(MATERIAL SHOWN)
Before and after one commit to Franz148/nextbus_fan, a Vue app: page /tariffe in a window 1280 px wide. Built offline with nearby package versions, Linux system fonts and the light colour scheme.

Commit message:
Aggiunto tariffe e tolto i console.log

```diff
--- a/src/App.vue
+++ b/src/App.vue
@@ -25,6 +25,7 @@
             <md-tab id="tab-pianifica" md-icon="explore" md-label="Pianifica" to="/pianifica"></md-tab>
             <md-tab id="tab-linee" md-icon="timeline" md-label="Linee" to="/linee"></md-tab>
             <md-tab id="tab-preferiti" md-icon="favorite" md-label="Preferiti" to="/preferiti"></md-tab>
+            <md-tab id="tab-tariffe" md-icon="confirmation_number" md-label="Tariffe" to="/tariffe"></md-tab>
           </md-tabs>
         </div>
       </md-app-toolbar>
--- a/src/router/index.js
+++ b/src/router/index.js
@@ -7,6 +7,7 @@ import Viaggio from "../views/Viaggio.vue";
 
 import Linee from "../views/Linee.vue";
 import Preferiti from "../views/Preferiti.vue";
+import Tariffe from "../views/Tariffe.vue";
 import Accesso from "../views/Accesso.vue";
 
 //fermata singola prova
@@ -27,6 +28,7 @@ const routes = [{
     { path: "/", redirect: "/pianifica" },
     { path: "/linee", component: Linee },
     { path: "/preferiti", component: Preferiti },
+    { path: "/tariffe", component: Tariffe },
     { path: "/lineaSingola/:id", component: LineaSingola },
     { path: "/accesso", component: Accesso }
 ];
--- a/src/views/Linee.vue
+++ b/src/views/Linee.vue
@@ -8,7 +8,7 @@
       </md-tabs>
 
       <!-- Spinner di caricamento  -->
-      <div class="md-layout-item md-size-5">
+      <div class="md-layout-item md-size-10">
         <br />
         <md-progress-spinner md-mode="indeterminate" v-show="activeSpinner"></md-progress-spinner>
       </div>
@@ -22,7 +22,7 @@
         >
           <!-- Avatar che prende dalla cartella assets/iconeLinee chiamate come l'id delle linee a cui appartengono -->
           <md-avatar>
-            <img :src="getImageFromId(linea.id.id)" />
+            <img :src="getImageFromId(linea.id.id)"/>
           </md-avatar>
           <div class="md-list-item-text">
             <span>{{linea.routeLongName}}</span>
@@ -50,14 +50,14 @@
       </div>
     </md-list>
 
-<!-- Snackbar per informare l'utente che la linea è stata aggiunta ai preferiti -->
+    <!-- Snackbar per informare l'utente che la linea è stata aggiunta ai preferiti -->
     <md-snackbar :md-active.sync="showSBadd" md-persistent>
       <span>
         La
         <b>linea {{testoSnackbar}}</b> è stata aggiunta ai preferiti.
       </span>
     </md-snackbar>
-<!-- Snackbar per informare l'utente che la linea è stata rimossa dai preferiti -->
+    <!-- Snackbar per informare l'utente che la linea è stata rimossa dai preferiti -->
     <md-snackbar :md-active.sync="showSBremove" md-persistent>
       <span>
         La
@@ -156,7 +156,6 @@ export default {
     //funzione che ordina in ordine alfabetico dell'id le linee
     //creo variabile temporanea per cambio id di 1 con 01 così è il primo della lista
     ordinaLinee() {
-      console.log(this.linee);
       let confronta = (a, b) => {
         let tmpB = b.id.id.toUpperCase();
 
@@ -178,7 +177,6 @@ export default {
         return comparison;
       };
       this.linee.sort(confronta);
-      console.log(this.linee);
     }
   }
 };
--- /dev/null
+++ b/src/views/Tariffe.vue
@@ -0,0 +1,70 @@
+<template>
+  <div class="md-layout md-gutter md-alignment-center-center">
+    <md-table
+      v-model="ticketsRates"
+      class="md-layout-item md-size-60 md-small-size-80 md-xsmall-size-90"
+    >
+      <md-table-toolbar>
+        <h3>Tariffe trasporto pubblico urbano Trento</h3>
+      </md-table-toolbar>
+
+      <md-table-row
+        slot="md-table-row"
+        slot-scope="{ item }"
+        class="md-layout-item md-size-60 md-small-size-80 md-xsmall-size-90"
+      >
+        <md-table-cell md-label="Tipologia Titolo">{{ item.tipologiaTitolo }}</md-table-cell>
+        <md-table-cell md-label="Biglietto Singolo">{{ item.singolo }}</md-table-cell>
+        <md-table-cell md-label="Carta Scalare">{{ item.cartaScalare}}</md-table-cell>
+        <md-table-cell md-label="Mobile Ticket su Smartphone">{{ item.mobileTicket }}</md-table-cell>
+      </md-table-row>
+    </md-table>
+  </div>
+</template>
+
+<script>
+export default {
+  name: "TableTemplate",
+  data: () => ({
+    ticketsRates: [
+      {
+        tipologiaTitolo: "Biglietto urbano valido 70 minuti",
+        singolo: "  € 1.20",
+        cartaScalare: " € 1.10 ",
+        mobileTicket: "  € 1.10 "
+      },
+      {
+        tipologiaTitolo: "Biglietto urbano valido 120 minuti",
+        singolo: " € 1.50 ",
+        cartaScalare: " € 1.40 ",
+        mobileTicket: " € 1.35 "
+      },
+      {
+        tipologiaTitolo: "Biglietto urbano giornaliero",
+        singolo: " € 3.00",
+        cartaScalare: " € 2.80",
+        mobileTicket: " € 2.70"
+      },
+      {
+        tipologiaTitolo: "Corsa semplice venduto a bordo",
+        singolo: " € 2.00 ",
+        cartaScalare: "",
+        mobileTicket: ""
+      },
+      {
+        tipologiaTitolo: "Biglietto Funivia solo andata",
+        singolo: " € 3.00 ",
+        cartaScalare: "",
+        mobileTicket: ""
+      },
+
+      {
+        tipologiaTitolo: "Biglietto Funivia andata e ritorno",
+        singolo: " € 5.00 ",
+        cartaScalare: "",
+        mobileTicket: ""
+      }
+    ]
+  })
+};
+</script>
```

(TASK TO CARRY OUT) Which lines of the entries above contain the string "item"? Copy each one.

(COMPLETED EXERCISE)
-      <div class="md-layout-item md-size-5">
+      <div class="md-layout-item md-size-10">
           <div class="md-list-item-text">
+      class="md-layout-item md-size-60 md-small-size-80 md-xsmall-size-90"
+        slot-scope="{ item }"
+        class="md-layout-item md-size-60 md-small-size-80 md-xsmall-size-90"
+        <md-table-cell md-label="Tipologia Titolo">{{ item.tipologiaTitolo }}</md-table-cell>
+        <md-table-cell md-label="Biglietto Singolo">{{ item.singolo }}</md-table-cell>
+        <md-table-cell md-label="Carta Scalare">{{ item.cartaScalare}}</md-table-cell>
+        <md-table-cell md-label="Mobile Ticket su Smartphone">{{ item.mobileTicket }}</md-table-cell>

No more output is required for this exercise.